How to complete this task:
Scan the entries below for the word "files" and copy every line in which it occurs.
○ ○ ○ ○
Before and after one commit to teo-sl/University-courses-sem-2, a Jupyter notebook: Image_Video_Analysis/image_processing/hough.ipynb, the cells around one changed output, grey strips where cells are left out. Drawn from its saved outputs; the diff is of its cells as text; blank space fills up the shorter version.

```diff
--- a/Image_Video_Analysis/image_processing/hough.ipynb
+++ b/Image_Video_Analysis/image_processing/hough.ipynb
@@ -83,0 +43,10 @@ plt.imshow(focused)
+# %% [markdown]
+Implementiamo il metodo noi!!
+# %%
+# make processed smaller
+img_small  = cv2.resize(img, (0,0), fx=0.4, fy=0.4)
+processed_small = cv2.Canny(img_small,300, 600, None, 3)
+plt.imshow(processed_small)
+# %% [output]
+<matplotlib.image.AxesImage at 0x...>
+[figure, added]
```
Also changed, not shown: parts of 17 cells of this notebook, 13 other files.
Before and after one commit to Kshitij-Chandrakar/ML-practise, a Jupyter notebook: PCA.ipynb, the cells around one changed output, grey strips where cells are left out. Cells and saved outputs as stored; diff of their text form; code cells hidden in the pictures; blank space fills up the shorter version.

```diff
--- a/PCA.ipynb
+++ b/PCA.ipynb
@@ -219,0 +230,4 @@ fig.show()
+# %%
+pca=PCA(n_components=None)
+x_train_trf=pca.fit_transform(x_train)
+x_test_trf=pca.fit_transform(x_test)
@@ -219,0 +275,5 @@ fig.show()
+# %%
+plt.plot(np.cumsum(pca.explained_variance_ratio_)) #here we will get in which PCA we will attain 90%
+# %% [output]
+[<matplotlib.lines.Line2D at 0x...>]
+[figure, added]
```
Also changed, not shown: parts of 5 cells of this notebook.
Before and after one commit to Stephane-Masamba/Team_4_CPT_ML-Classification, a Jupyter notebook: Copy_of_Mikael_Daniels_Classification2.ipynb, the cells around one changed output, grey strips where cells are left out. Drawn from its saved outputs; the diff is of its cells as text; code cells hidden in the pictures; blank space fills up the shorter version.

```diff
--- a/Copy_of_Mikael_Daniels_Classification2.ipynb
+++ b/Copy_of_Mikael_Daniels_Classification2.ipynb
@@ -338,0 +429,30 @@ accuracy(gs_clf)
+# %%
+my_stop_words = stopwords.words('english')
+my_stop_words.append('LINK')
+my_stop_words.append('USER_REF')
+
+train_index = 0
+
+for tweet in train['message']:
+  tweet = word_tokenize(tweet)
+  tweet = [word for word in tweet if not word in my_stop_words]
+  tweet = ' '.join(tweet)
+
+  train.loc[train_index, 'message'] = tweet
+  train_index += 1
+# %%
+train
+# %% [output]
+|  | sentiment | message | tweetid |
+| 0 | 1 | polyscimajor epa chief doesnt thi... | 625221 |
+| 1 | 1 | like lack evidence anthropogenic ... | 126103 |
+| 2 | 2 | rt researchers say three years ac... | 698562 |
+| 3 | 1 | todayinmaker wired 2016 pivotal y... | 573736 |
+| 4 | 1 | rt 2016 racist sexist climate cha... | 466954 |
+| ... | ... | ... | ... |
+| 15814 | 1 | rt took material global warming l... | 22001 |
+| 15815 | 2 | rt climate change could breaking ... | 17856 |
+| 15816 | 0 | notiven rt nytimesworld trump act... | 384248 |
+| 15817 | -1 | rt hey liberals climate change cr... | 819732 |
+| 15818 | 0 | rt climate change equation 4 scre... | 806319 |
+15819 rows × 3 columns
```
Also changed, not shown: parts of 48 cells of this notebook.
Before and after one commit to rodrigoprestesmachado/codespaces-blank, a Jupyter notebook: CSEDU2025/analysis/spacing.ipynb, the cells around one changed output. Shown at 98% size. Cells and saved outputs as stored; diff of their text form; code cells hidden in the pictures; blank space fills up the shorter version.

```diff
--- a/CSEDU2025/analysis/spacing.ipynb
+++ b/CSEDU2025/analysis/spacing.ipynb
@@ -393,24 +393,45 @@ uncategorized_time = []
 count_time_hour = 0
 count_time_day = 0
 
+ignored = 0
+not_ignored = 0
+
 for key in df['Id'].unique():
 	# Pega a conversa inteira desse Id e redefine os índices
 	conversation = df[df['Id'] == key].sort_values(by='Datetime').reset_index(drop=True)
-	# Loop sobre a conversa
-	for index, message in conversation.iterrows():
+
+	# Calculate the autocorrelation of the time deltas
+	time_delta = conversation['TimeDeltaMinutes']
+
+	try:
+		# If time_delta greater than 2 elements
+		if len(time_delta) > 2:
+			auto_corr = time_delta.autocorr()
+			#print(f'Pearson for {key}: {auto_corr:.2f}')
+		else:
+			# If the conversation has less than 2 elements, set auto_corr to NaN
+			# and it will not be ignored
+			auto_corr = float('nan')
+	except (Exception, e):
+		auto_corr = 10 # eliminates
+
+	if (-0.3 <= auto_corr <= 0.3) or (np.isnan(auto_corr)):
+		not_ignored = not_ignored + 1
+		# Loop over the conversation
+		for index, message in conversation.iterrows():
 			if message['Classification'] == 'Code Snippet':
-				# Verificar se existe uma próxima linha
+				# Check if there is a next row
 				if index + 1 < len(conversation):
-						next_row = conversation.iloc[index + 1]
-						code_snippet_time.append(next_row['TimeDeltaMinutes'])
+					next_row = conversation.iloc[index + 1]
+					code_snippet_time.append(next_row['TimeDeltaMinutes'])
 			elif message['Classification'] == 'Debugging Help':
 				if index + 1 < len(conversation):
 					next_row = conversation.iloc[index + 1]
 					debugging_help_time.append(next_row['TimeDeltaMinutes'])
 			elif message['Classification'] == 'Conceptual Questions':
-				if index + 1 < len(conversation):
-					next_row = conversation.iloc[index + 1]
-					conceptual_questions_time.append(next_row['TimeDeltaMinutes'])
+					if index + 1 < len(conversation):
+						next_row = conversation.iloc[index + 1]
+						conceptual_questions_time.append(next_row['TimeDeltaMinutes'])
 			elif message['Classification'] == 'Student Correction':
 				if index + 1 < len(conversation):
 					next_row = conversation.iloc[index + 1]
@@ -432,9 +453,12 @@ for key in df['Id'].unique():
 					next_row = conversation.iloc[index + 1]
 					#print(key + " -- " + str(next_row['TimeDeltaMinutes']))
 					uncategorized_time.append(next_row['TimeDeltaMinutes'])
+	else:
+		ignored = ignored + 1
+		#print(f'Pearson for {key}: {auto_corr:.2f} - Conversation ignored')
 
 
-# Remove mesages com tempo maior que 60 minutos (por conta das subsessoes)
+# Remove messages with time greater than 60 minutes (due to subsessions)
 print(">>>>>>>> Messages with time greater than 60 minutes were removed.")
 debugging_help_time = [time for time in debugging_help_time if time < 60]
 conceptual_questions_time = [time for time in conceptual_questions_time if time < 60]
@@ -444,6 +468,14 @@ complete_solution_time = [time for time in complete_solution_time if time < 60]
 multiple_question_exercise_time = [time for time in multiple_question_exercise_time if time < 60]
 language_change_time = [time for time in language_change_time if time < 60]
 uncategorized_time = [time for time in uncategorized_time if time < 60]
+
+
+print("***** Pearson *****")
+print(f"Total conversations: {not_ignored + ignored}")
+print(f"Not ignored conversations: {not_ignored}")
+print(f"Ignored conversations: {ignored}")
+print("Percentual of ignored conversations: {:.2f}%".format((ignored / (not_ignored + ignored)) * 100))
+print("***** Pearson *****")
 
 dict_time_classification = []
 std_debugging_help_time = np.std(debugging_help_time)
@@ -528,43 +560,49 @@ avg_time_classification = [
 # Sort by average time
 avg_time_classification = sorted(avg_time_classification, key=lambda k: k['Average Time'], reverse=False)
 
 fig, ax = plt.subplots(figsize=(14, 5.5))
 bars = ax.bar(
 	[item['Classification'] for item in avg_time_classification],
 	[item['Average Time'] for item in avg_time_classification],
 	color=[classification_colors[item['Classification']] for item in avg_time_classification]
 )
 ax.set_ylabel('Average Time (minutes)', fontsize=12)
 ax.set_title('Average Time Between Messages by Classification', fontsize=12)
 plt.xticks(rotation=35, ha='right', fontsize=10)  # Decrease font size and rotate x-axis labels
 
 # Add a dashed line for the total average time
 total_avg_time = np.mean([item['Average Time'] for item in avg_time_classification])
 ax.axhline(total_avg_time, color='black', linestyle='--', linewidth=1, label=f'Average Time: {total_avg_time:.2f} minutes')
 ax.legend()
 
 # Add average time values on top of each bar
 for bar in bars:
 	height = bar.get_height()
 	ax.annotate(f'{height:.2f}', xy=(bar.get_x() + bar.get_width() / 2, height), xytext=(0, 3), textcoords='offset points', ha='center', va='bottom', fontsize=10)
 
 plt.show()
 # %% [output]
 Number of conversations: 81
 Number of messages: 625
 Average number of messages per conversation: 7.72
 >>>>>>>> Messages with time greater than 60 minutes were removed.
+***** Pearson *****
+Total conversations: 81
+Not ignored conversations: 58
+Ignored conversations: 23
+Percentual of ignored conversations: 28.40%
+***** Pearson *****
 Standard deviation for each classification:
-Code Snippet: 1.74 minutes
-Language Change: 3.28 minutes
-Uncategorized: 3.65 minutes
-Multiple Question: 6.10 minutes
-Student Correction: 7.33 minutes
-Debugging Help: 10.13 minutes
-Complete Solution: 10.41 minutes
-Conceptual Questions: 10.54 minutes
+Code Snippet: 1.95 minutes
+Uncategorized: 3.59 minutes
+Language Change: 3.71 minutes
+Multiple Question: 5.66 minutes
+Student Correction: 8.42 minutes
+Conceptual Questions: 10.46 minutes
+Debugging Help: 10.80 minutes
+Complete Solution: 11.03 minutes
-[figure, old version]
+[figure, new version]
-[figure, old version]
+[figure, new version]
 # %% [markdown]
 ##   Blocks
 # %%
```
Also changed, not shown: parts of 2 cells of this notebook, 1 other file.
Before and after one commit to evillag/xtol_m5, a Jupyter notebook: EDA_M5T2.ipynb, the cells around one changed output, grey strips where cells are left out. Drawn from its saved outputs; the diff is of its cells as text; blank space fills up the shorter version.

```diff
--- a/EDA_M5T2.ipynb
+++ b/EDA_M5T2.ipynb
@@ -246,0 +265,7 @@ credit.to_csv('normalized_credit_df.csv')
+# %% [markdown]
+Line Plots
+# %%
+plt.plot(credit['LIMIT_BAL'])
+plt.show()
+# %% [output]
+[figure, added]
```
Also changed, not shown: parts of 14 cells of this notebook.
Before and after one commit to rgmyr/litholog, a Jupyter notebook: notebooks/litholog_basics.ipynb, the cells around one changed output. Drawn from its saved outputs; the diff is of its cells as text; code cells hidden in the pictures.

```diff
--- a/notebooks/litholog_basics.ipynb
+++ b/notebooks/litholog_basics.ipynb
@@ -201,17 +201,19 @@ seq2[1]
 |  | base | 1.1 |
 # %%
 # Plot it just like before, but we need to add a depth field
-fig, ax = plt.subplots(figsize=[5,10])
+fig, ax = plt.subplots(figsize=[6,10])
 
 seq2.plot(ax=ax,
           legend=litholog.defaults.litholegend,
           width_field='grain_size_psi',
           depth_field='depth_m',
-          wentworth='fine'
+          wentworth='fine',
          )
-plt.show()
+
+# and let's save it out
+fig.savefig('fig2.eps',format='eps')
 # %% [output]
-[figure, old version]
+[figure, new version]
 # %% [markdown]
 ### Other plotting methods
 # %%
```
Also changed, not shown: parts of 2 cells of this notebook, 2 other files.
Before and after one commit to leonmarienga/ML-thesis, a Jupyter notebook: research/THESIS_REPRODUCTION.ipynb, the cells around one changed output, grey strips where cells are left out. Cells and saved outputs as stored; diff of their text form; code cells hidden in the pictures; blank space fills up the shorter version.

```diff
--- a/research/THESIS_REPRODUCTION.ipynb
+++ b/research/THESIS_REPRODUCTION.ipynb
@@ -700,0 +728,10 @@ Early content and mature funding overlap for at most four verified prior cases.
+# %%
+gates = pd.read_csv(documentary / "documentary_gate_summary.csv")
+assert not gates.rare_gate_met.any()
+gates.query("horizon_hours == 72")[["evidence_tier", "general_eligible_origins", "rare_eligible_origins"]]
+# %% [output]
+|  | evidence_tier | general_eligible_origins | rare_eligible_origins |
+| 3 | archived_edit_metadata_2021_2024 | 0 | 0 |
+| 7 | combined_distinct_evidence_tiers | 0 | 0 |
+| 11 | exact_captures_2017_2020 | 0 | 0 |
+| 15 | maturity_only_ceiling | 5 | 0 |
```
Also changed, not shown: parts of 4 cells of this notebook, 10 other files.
○ ○ ○ ○
Response area:
Also changed, not shown: parts of 17 cells of this notebook, 13 other files.
Also changed, not shown: parts of 2 cells of this notebook, 2 other files.
Also changed, not shown: parts of 4 cells of this notebook, 10 other files.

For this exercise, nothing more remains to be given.